From the entries below, gather each line containing the word "README".

··· The data

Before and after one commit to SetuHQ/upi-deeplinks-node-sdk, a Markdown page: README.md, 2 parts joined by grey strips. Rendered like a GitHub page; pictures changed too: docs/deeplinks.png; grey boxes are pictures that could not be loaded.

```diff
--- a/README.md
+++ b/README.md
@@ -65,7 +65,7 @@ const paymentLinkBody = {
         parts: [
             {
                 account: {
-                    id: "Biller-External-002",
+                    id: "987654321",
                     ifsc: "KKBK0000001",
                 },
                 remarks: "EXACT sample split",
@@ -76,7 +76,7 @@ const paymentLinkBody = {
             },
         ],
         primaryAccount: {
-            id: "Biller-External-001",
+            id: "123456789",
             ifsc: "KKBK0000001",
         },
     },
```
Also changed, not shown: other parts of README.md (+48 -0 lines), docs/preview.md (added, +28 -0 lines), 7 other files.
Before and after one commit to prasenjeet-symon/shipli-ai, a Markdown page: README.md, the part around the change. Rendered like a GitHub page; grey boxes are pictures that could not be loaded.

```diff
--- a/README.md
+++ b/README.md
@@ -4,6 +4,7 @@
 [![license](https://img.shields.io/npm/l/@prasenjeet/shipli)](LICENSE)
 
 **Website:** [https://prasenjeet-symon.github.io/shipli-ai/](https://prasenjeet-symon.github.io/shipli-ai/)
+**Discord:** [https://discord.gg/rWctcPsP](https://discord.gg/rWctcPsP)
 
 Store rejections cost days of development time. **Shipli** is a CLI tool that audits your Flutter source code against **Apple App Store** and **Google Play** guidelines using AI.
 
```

······

#### [Solution for this exercise]
Before and after one commit to SetuHQ/upi-deeplinks-node-sdk, a Markdown page: README.md, 2 parts joined by grey strips. Rendered like a GitHub page; pictures changed too: docs/deeplinks.png; grey boxes are pictures that could not be loaded.
--- a/README.md
+++ b/README.md
Also changed, not shown: other parts of README.md (+48 -0 lines), docs/preview.md (added, +28 -0 lines), 7 other files.
Before and after one commit to prasenjeet-symon/shipli-ai, a Markdown page: README.md, the part around the change. Rendered like a GitHub page; grey boxes are pictures that could not be loaded.
--- a/README.md
+++ b/README.md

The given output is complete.